So, be present. Notice others’ circumstances. Act on what you notice.

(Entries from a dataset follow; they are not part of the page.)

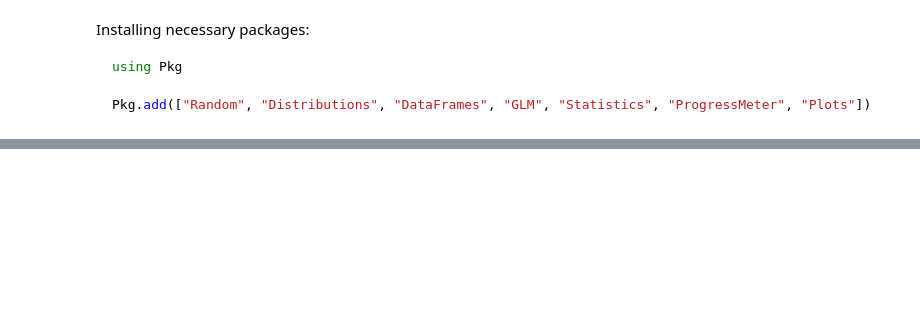
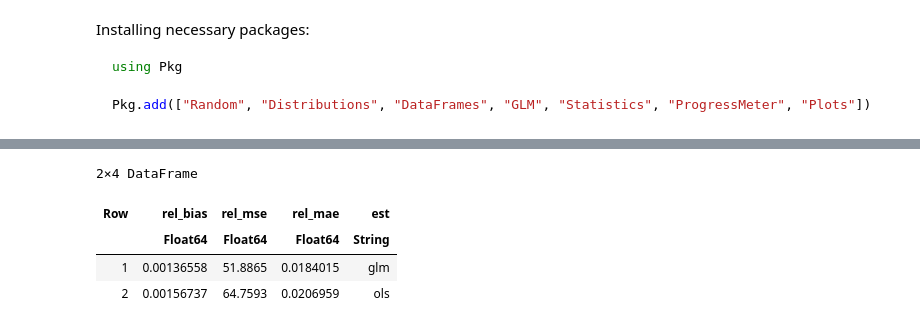
Before and after one commit to ncn-foreigners/Estimation-of-the-number-of-irregular-foreigners, a Jupyter notebook: original_model_sim.ipynb, the cells around one changed output, grey strips where cells are left out. Saved outputs shown, nothing was run; the diff lists cells and outputs as text; code cells hidden in the pictures; blank space fills up the shorter version.

```diff
--- a/original_model_sim.ipynb
+++ b/original_model_sim.ipynb
@@ -96,0 +162,13 @@ CSV.write(pwd() * "/data_raw/init_res.csv", df_res);
+# %%
+DataFrame(
+    rel_bias = [mean((df_res[:, 2] .- df_res[:, 3]) ./ df_res[:, 2]), mean((df_res[:, 2] .- df_res[:, 4]) ./ df_res[:, 2])],
+    rel_mse  = [mean(((df_res[:, 2] .- df_res[:, 3]) .^ 2) ./ df_res[:, 2]), mean(((df_res[:, 2] .- df_res[:, 4]) .^ 2) ./ df_res[:, 2])],
+    rel_mae  = [mean(abs.(df_res[:, 2] .- df_res[:, 3]) ./ df_res[:, 2]), mean(abs.(df_res[:, 2] .- df_res[:, 4]) ./ df_res[:, 2])],
+    est      = ["glm","ols"]
+)
+# %% [output]
+2×4 DataFrame
+| Row | rel_bias | rel_mse | rel_mae | est |
+|  | Float64 | Float64 | Float64 | String |
+| 1 | 0.00136558 | 51.8865 | 0.0184015 | glm |
+| 2 | 0.00156737 | 64.7593 | 0.0206959 | ols |
```
Also changed, not shown: parts of 7 cells of this notebook, 3 other files.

And laugh some along the way.


Every organization has a culture, which either works for them or against them.  Sounds obvious, right?  This being the case, why do so many organizations ignore their culture’s impact on their long term results?

One school of thought is that today’s economics don’t support the “warm and fuzzy” Dr. Phil type of cultural “therapy.”  Some employees have become so shrill in guarding their incomes over the last 8-10 years that they are willing to accept doing more with less, working longer hours, and sub-standard leadership.

Organizations that are seduced into accepting this are deceiving themselves.  The proof will come when our cyclical economy creates better jobs, at which point they will pay the price in turnover for ignoring their culture.  There is an old business saying that states, “Culture beats strategy every time.”  In the long term, I believe that to be absolutely true.

The goal of the Game is to change from Anti-Culture to Shared Culture.

Anti-Culture sounds like this:

“It’s Monday, how are you doing today?”
“Well, I’m hanging in there”,
“It’s almost Friday”, or the sarcastic
“I’m living the dream!”

In our experience, this is symptomatic of the short term “Action to Results /Command & Control” management style outlined by Roger Connors and Tom Smith in Change the Culture Change the Game (see top half of the pyramid below.)  In this model, staff experiences “You’d better do this [Action] now because we need this [Result] now.  At times it is obviously appropriate.  Other times, it is less than effective when it becomes perceived as the normal Cultural Operating System.

A game changing Shared Culture foundationally looks like this:

·       What a Team Member Experiences over time drives their Beliefs.

·       Their Beliefs about their organization drives their Actions.

These Actions may or may not fulfill leaderships’ targeted Results.



What would Anti-Culture employees need to experience to change to a Shared Culture environment? 

It’s all about the Shared Experiences:

·       What is it like to report to you?

·       What is it like to report to your boss?

·       What is it like to work inside the walls of your organization?

Leaders who understand this challenge the conventional by demonstrating, over time, behaviors that create Shared Experiences with their employees.  For example, as an employee:

·       Am I heard at work?

·       Do we make joint decisions?

·       Is management fair?

·       Are rationales offered for the strategy and tactics employed?

Furthermore, as Connor and Smith point out, it only takes 3-4 shared cultural experiences among staff to form a new cultural belief.  When a new hire asks, ”What is it really like to work here?”, what do they hear in reply?  The honest answers to that question could have great strategic impact on long term results as Culture beats Strategy every time.